A registered nurse he may be, but Cagayan de Oro City-based John Ryan Nual Mendoza is an ardent believer of holistic living - as such, he advocates, for instance and among others, the use not only of Western approaches to healing, but also of the more traditional methodologies that may be learned from the hilot, babaylan, et cetera.
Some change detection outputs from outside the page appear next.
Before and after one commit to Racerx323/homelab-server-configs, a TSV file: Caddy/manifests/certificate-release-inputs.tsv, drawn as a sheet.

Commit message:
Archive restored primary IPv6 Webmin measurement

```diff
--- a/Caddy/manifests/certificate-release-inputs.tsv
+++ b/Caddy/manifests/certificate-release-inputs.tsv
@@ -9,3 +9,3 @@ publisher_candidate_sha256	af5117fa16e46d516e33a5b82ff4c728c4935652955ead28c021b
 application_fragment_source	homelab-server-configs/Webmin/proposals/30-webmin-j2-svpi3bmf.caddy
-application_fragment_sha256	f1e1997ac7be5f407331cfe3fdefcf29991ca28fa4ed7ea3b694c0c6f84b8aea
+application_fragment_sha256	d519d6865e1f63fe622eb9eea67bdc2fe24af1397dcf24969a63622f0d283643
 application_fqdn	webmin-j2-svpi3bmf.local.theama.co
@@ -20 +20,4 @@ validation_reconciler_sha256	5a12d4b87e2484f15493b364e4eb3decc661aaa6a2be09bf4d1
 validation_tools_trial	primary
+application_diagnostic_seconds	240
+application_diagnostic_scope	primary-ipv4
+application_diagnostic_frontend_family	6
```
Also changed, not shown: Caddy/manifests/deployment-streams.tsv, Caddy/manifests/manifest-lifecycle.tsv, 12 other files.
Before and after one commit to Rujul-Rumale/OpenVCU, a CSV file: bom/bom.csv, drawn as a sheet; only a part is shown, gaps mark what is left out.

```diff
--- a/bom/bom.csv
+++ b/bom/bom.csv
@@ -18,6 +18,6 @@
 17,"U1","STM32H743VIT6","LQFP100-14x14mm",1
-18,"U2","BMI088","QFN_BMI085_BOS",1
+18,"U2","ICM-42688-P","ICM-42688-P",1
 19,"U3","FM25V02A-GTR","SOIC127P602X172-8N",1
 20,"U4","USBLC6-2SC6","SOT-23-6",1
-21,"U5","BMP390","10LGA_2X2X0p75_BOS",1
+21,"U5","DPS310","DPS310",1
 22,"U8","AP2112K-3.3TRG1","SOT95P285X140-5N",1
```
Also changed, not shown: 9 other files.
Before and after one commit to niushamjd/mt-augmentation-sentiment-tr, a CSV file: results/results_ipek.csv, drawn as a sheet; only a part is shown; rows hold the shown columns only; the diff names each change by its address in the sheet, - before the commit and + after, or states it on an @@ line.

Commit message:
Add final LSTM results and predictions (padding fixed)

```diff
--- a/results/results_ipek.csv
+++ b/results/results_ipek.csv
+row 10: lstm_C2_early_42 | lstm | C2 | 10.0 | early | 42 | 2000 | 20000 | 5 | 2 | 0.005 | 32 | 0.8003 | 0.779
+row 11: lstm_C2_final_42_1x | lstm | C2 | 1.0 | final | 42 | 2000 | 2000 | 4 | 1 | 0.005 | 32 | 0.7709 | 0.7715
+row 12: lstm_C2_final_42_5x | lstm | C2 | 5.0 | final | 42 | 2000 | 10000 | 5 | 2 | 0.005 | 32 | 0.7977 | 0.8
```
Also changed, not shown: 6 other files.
As he said, in life, "why be limited, when you can have a more full/complete life by embracing just about everything?"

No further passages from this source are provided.